'''

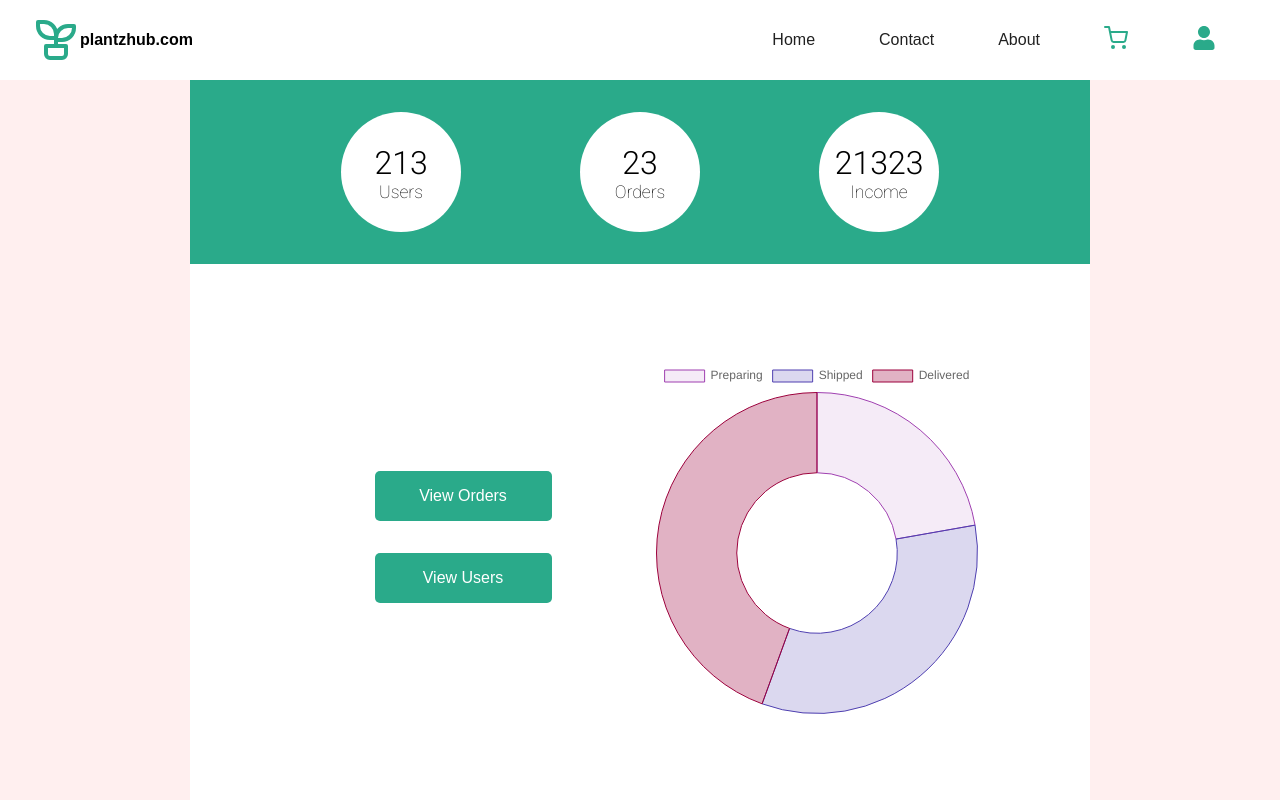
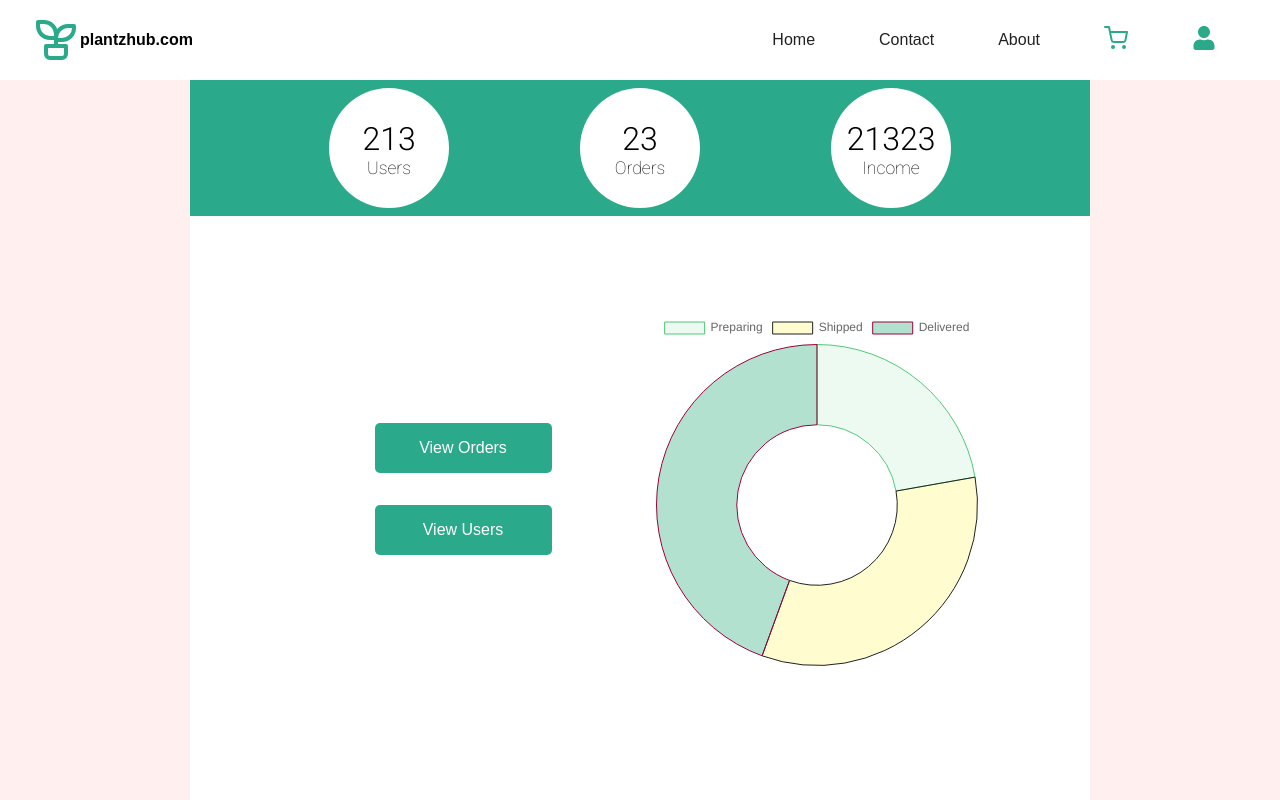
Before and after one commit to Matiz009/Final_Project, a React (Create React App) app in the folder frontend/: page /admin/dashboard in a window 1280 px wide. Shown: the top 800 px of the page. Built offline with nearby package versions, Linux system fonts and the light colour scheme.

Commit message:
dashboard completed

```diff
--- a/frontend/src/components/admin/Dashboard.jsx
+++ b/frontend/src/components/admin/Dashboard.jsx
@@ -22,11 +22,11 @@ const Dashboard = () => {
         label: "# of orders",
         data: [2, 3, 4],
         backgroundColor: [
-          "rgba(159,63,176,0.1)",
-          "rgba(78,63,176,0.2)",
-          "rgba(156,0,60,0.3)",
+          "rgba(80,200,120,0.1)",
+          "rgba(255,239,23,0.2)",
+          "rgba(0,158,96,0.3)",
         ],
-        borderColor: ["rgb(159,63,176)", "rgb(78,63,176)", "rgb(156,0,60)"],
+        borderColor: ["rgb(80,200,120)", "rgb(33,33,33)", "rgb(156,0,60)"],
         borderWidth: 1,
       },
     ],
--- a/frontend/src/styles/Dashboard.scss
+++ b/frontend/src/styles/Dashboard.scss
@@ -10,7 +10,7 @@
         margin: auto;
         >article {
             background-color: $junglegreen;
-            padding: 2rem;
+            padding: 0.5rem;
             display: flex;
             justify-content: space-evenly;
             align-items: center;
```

'''
'''

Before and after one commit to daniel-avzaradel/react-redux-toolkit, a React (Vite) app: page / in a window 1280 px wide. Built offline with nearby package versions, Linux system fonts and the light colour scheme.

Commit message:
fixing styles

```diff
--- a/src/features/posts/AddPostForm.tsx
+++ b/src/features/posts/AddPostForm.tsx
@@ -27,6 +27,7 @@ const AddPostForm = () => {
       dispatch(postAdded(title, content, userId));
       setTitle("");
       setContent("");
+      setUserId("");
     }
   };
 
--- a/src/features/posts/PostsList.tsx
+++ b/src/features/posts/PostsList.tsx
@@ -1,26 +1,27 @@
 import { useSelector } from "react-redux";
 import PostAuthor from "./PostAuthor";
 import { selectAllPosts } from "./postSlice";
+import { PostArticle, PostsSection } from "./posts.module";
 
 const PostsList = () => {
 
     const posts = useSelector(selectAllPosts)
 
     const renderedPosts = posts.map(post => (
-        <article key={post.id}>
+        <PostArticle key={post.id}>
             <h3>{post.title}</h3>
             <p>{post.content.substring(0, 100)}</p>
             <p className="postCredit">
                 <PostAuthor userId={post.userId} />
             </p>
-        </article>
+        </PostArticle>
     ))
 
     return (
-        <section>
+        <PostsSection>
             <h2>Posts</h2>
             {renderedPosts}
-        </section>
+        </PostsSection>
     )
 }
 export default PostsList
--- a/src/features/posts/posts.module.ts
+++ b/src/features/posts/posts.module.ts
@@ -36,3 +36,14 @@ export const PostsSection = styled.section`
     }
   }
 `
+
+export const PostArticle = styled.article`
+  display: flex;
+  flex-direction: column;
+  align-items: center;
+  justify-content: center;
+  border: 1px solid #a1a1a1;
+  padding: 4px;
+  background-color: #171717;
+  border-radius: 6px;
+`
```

'''

▶ [WORK INSTRUCTION] Work through the records line by line, and once you reach the final line, report only how many held "import".

▶ [EXERCISE RESPONSE] 4